GIVEN RECORDS section start

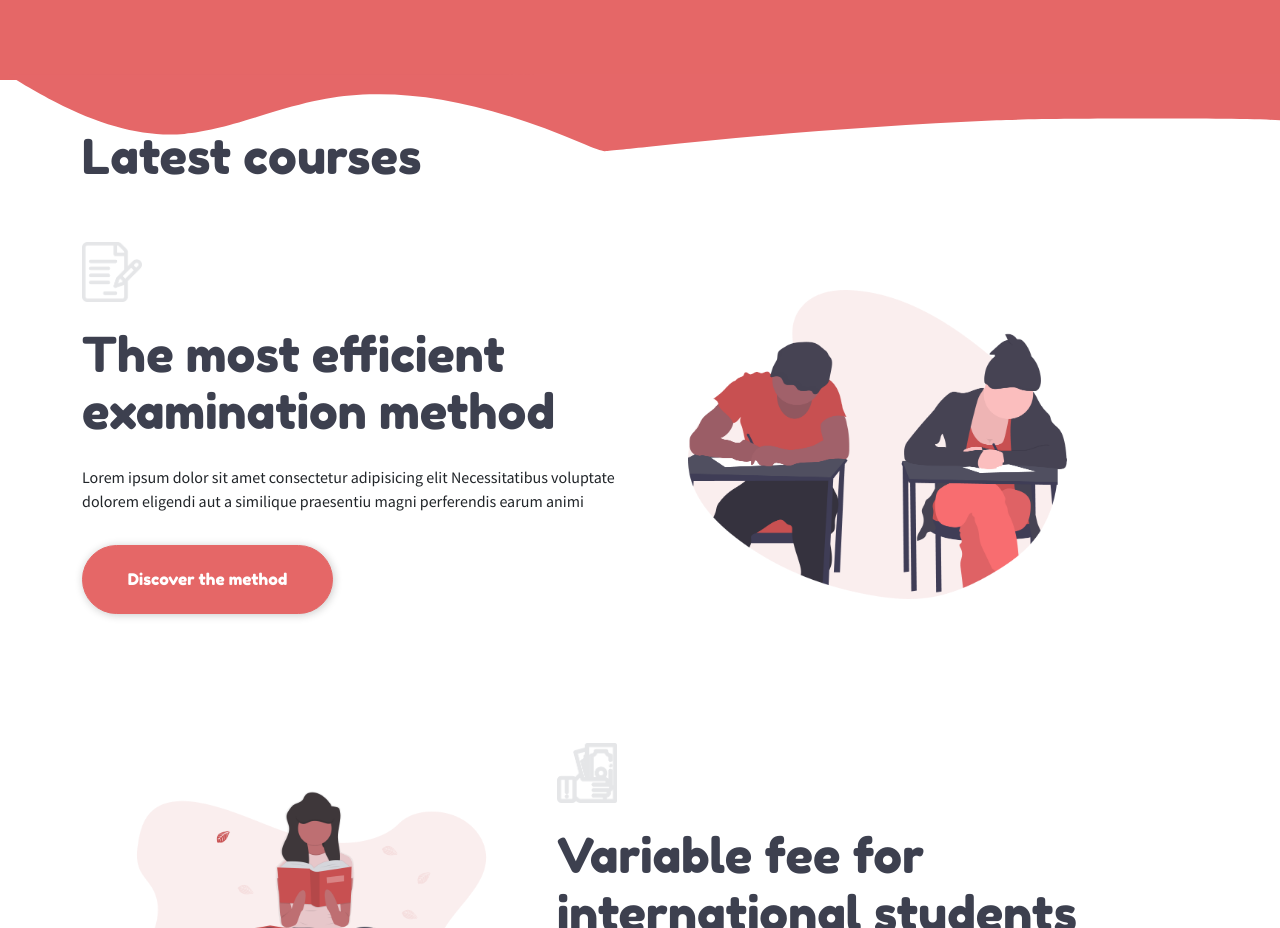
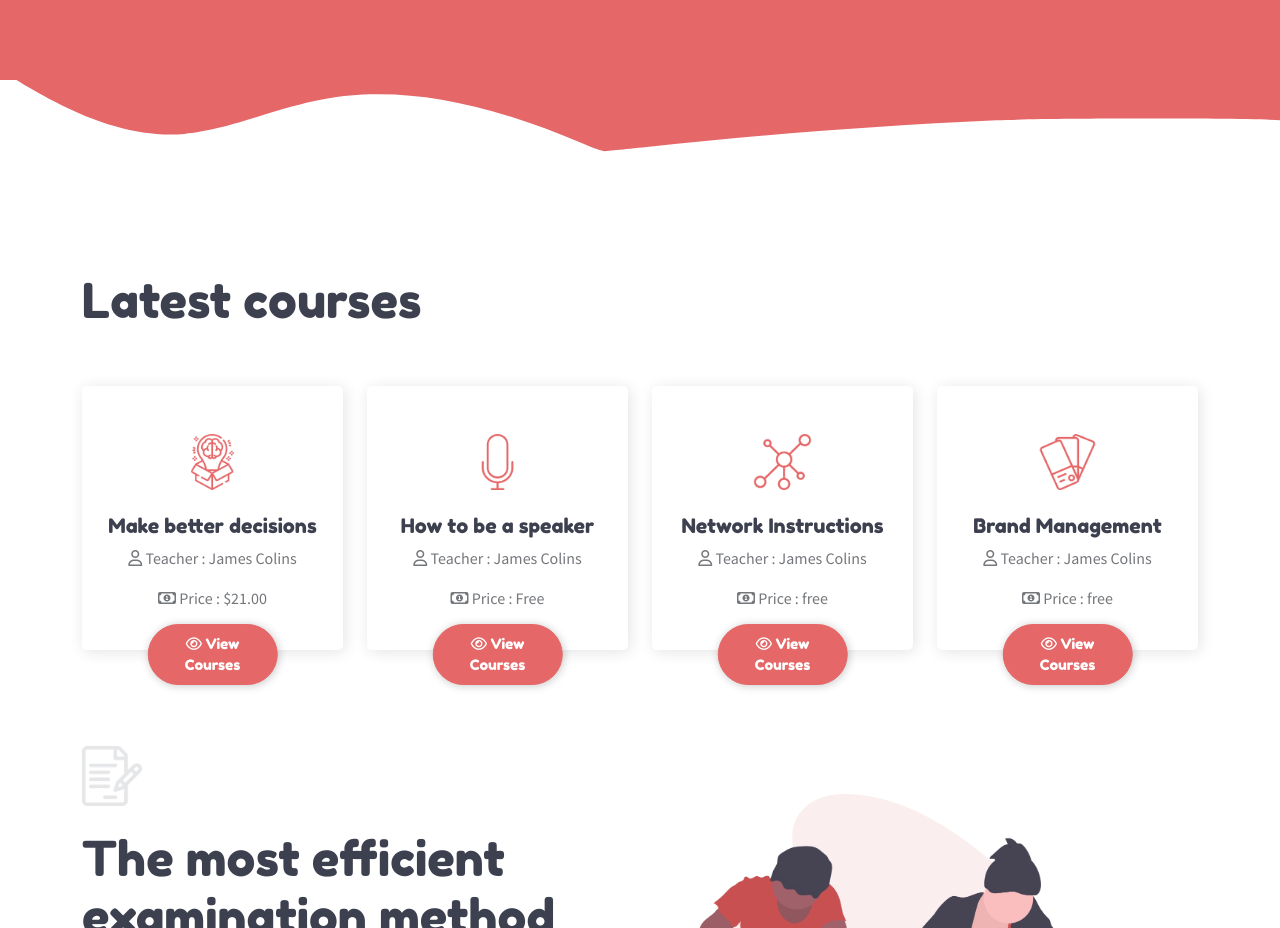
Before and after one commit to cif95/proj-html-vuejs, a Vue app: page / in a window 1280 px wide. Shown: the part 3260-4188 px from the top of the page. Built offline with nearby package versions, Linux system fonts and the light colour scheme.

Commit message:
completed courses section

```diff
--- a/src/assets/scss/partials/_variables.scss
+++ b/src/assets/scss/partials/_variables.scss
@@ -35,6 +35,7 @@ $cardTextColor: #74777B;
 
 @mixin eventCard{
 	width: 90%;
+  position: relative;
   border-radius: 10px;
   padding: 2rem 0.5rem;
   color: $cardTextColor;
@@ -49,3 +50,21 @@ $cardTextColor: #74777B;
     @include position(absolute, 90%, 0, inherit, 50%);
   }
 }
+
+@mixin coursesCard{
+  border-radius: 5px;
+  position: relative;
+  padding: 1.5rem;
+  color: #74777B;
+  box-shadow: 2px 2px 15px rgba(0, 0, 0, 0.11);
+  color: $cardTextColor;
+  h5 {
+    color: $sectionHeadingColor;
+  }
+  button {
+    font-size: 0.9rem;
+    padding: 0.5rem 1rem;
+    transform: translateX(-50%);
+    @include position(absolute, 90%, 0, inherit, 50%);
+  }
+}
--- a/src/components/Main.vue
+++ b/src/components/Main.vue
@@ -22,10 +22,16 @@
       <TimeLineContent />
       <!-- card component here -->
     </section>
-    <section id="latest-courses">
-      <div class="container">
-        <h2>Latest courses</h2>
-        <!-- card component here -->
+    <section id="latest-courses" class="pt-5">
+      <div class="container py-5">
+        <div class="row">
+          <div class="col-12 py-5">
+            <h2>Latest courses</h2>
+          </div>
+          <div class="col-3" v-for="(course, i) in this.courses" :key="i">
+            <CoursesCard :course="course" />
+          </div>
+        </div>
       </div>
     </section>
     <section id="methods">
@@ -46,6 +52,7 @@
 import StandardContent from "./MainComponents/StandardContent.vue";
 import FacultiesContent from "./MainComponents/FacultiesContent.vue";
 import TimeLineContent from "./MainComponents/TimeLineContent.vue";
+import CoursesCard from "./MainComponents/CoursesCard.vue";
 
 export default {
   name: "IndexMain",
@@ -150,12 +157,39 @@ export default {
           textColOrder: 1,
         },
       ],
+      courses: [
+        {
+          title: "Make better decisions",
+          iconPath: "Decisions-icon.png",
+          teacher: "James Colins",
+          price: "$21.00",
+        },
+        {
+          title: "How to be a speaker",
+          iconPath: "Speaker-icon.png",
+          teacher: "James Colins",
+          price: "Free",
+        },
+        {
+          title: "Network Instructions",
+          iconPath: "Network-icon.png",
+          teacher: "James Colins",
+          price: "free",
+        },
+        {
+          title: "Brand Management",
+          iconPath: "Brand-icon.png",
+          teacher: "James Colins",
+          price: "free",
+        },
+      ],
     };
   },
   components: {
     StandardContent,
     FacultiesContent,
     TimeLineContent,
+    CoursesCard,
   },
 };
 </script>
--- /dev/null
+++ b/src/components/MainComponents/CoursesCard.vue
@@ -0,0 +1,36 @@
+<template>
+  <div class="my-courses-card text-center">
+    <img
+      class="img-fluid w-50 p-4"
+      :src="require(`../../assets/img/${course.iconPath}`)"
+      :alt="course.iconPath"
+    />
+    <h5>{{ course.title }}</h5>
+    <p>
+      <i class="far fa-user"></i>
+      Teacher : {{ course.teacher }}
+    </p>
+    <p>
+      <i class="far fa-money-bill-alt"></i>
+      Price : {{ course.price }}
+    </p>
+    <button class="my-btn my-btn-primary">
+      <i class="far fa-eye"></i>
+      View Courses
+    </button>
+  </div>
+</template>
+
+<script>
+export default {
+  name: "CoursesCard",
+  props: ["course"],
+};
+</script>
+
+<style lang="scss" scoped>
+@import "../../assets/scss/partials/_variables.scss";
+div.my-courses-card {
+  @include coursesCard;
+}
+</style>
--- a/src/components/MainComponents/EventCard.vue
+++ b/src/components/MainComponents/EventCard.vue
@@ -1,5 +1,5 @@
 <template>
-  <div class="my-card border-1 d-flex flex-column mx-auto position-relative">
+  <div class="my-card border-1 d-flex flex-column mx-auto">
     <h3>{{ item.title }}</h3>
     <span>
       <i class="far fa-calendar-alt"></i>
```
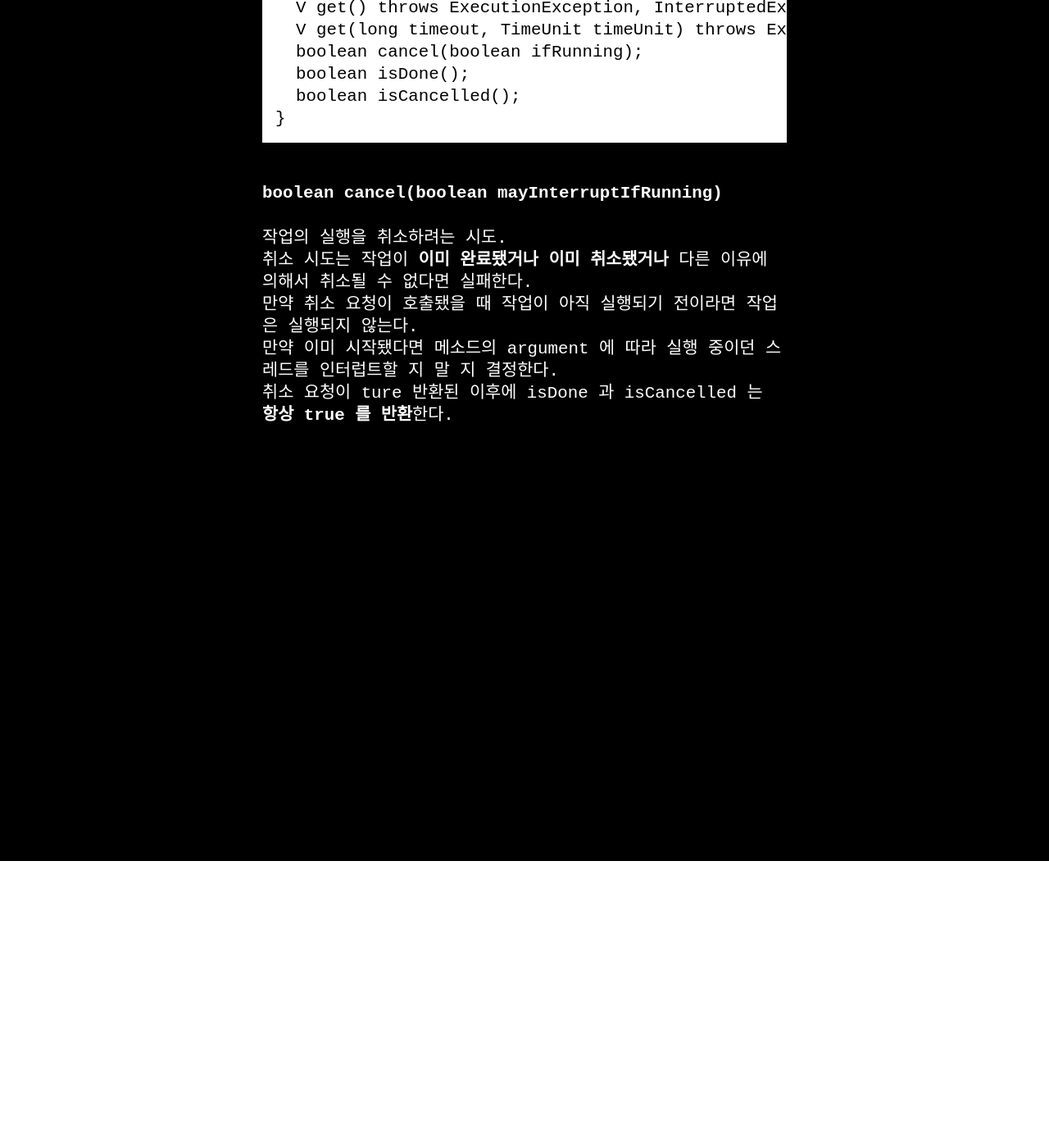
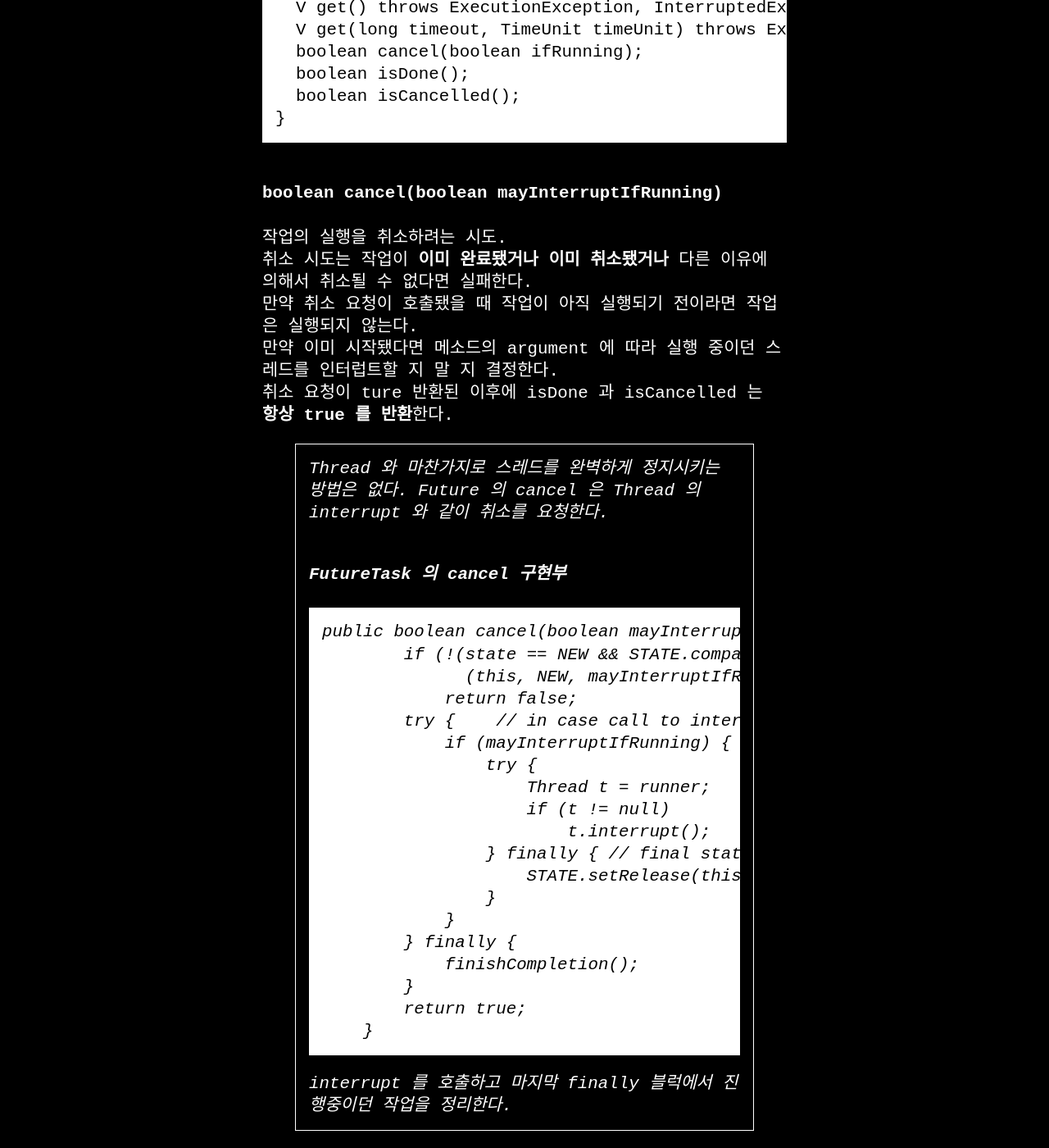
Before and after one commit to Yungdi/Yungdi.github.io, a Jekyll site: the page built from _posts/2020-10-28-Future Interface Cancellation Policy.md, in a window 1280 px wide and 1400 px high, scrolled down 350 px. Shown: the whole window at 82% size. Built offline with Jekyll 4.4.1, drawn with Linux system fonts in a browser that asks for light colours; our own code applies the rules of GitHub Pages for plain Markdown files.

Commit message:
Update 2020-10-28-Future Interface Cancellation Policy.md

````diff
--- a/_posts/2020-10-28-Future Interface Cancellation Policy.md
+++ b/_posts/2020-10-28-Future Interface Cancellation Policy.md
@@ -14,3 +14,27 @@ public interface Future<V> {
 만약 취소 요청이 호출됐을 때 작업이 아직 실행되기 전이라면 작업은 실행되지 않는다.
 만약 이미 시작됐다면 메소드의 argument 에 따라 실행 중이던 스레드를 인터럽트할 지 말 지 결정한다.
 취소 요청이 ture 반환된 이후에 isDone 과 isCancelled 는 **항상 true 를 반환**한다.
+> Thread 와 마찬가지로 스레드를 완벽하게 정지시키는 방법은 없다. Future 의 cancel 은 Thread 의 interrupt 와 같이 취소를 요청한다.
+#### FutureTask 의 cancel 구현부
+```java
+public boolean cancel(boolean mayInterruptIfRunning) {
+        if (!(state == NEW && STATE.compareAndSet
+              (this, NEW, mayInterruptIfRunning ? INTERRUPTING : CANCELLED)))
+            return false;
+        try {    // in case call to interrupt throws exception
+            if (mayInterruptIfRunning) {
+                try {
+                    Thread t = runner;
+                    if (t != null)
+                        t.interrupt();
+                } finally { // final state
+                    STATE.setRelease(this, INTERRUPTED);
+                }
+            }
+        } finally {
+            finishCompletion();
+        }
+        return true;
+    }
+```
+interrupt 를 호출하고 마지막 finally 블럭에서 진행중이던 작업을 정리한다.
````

GIVEN RECORDS section end

__HOW TO COMPLETE THIS TASK__
Your copy of the records above should be exact and contain no pictures.

__ANSWER BOX__
Before and after one commit to cif95/proj-html-vuejs, a Vue app: page / in a window 1280 px wide. Shown: the part 3260-4188 px from the top of the page. Built offline with nearby package versions, Linux system fonts and the light colour scheme.

Commit message:
completed courses section

```diff
--- a/src/assets/scss/partials/_variables.scss
+++ b/src/assets/scss/partials/_variables.scss
@@ -35,6 +35,7 @@ $cardTextColor: #74777B;
 
 @mixin eventCard{
 	width: 90%;
+  position: relative;
   border-radius: 10px;
   padding: 2rem 0.5rem;
   color: $cardTextColor;
@@ -49,3 +50,21 @@ $cardTextColor: #74777B;
     @include position(absolute, 90%, 0, inherit, 50%);
   }
 }
+
+@mixin coursesCard{
+  border-radius: 5px;
+  position: relative;
+  padding: 1.5rem;
+  color: #74777B;
+  box-shadow: 2px 2px 15px rgba(0, 0, 0, 0.11);
+  color: $cardTextColor;
+  h5 {
+    color: $sectionHeadingColor;
+  }
+  button {
+    font-size: 0.9rem;
+    padding: 0.5rem 1rem;
+    transform: translateX(-50%);
+    @include position(absolute, 90%, 0, inherit, 50%);
+  }
+}
--- a/src/components/Main.vue
+++ b/src/components/Main.vue
@@ -22,10 +22,16 @@
       <TimeLineContent />
       <!-- card component here -->
     </section>
-    <section id="latest-courses">
-      <div class="container">
-        <h2>Latest courses</h2>
-        <!-- card component here -->
+    <section id="latest-courses" class="pt-5">
+      <div class="container py-5">
+        <div class="row">
+          <div class="col-12 py-5">
+            <h2>Latest courses</h2>
+          </div>
+          <div class="col-3" v-for="(course, i) in this.courses" :key="i">
+            <CoursesCard :course="course" />
+          </div>
+        </div>
       </div>
     </section>
     <section id="methods">
@@ -46,6 +52,7 @@
 import StandardContent from "./MainComponents/StandardContent.vue";
 import FacultiesContent from "./MainComponents/FacultiesContent.vue";
 import TimeLineContent from "./MainComponents/TimeLineContent.vue";
+import CoursesCard from "./MainComponents/CoursesCard.vue";
 
 export default {
   name: "IndexMain",
@@ -150,12 +157,39 @@ export default {
           textColOrder: 1,
         },
       ],
+      courses: [
+        {
+          title: "Make better decisions",
+          iconPath: "Decisions-icon.png",
+          teacher: "James Colins",
+          price: "$21.00",
+        },
+        {
+          title: "How to be a speaker",
+          iconPath: "Speaker-icon.png",
+          teacher: "James Colins",
+          price: "Free",
+        },
+        {
+          title: "Network Instructions",
+          iconPath: "Network-icon.png",
+          teacher: "James Colins",
+          price: "free",
+        },
+        {
+          title: "Brand Management",
+          iconPath: "Brand-icon.png",
+          teacher: "James Colins",
+          price: "free",
+        },
+      ],
     };
   },
   components: {
     StandardContent,
     FacultiesContent,
     TimeLineContent,
+    CoursesCard,
   },
 };
 </script>
--- /dev/null
+++ b/src/components/MainComponents/CoursesCard.vue
@@ -0,0 +1,36 @@
+<template>
+  <div class="my-courses-card text-center">
+    <img
+      class="img-fluid w-50 p-4"
+      :src="require(`../../assets/img/${course.iconPath}`)"
+      :alt="course.iconPath"
+    />
+    <h5>{{ course.title }}</h5>
+    <p>
+      <i class="far fa-user"></i>
+      Teacher : {{ course.teacher }}
+    </p>
+    <p>
+      <i class="far fa-money-bill-alt"></i>
+      Price : {{ course.price }}
+    </p>
+    <button class="my-btn my-btn-primary">
+      <i class="far fa-eye"></i>
+      View Courses
+    </button>
+  </div>
+</template>
+
+<script>
+export default {
+  name: "CoursesCard",
+  props: ["course"],
+};
+</script>
+
+<style lang="scss" scoped>
+@import "../../assets/scss/partials/_variables.scss";
+div.my-courses-card {
+  @include coursesCard;
+}
+</style>
--- a/src/components/MainComponents/EventCard.vue
+++ b/src/components/MainComponents/EventCard.vue
@@ -1,5 +1,5 @@
 <template>
-  <div class="my-card border-1 d-flex flex-column mx-auto position-relative">
+  <div class="my-card border-1 d-flex flex-column mx-auto">
     <h3>{{ item.title }}</h3>
     <span>
       <i class="far fa-calendar-alt"></i>
```
Before and after one commit to Yungdi/Yungdi.github.io, a Jekyll site: the page built from _posts/2020-10-28-Future Interface Cancellation Policy.md, in a window 1280 px wide and 1400 px high, scrolled down 350 px. Shown: the whole window at 82% size. Built offline with Jekyll 4.4.1, drawn with Linux system fonts in a browser that asks for light colours; our own code applies the rules of GitHub Pages for plain Markdown files.

Commit message:
Update 2020-10-28-Future Interface Cancellation Policy.md

````diff
--- a/_posts/2020-10-28-Future Interface Cancellation Policy.md
+++ b/_posts/2020-10-28-Future Interface Cancellation Policy.md
@@ -14,3 +14,27 @@ public interface Future<V> {
 만약 취소 요청이 호출됐을 때 작업이 아직 실행되기 전이라면 작업은 실행되지 않는다.
 만약 이미 시작됐다면 메소드의 argument 에 따라 실행 중이던 스레드를 인터럽트할 지 말 지 결정한다.
 취소 요청이 ture 반환된 이후에 isDone 과 isCancelled 는 **항상 true 를 반환**한다.
+> Thread 와 마찬가지로 스레드를 완벽하게 정지시키는 방법은 없다. Future 의 cancel 은 Thread 의 interrupt 와 같이 취소를 요청한다.
+#### FutureTask 의 cancel 구현부
+```java
+public boolean cancel(boolean mayInterruptIfRunning) {
+        if (!(state == NEW && STATE.compareAndSet
+              (this, NEW, mayInterruptIfRunning ? INTERRUPTING : CANCELLED)))
+            return false;
+        try {    // in case call to interrupt throws exception
+            if (mayInterruptIfRunning) {
+                try {
+                    Thread t = runner;
+                    if (t != null)
+                        t.interrupt();
+                } finally { // final state
+                    STATE.setRelease(this, INTERRUPTED);
+                }
+            }
+        } finally {
+            finishCompletion();
+        }
+        return true;
+    }
+```
+interrupt 를 호출하고 마지막 finally 블럭에서 진행중이던 작업을 정리한다.
````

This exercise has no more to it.